The Way to Cook by Julia Child

1 whole egg
2 egg yolks (Don’t throw the whites out! Put them in the freezer and when you’ve saved enough make an angel food cake.)
1 tsp. Dijon mustard
2-3 tsp. freshly squeezed lemon juice
1/2 tsp. salt
1 1/2-2 cups oil (I like to use grapeseed oil because it has similar health characteristics to olive oil – Omega-3s and such – but is essentially flavorless so it will yield a nice, light, lemony mayonnaise.)

Put the egg, egg yolks and mustard into your blender (or food processor) and blend briefly (if you don’t have a machine, you can definitely do it by hand, just beat vigorously with a whisk).  Add 1-2 tsp. of the lemon juice and the salt.  Blend again.  Turn on the blender and pour the oil in very slowly.  Once you’ve added 1 1/2 cups of the oil, stop and taste.  You can add a little more of whatever you think it needs.  I almost always add extra lemon juice.  You can continue streaming in some more oil if you want – it will thin the mayo a bit.  You can keep this in the fridge for a couple of days, but not much more.

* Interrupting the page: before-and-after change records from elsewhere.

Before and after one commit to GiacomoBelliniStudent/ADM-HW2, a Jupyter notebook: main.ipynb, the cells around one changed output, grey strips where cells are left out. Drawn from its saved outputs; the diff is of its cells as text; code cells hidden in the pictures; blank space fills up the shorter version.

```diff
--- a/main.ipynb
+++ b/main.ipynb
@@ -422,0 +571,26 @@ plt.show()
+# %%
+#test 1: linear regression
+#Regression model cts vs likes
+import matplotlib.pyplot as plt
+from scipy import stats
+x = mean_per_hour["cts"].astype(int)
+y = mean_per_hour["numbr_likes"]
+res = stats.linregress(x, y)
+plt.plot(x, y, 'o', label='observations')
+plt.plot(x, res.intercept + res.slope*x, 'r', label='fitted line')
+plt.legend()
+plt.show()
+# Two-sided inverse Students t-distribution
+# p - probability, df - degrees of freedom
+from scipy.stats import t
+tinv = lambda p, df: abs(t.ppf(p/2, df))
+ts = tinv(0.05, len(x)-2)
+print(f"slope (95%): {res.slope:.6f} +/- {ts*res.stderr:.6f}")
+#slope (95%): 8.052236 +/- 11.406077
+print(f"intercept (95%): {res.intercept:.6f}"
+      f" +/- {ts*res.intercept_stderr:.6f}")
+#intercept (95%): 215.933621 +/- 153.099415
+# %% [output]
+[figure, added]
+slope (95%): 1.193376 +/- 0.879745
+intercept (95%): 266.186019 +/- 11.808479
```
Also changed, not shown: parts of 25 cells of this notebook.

Recipe: Basic Muffins

2 cups sifted flour (sift before measuring)
2 tbs. sugar
2 1/2 tsp. baking powder
1/2 tsp. salt
1 egg
1 cup milk (preferably whole)
1/4 cup (1/2 of a standard-sized stick in the US) melted butter

Preheat the oven to 400° and grease 12 muffin cups well.  Sift together the flour (yes, this is the second time you’ll sift it), sugar, baking powder and salt into a mixing bowl.  Beat the egg.  Add the milk and melted butter to it.  Stir the liquid into the dry ingredients.  Stir just enough to combine.  Your batter will be thick and very lumpy.  That’s good.  If you stir enough to get out all the lumps your muffins will be terrible.  Spoon the mixture into the muffin cups.  Fill each cup about 1/2-2/3 full.  Bake for about 25 minutes (they’ll be a lovely golden brown color) and serve fresh.  You aren’t going to get big, puffy, tall muffins, but they should have a nice light texture, crusty exterior and be a perfect accompaniment for a light meal.


Not much cooking tonight thanks for a dinner invitation from the upstairs neighbor/landlord. My contribution was a simple salad. Mixed greens, cherry tomatoes (the only kind that have any texture/flavor at all this time of year) and a few dried cherries dressed with this quick and easy mustard vinaigrette. Put a teaspoon or so of your favorite mustard (smooth is probably better than whole-grain) in a small bowl (cup, measuring cup, or whatever is convenient). Add a little salt and fresh ground pepper. Squeeze a clove of garlic through a garlic press into the bowl (if you don’t have a garlic press just chop it fine). Add a few tablespoons of good balsamic vinegar. Use a small whisk to blend the ingredients then slowly stream in 1/4-1/2 cup of good olive oil, beating steadily. Your dressing should emulsify (turn into a smooth-ish brown goo). Taste it and add more of whatever you think it needs. If it doesn’t emulsify, don’t worry about it, just give it a good stir before you put it on the salad. Et voila (as our hosts might say).

pot stickers

锅贴 - guotie (pot stickers)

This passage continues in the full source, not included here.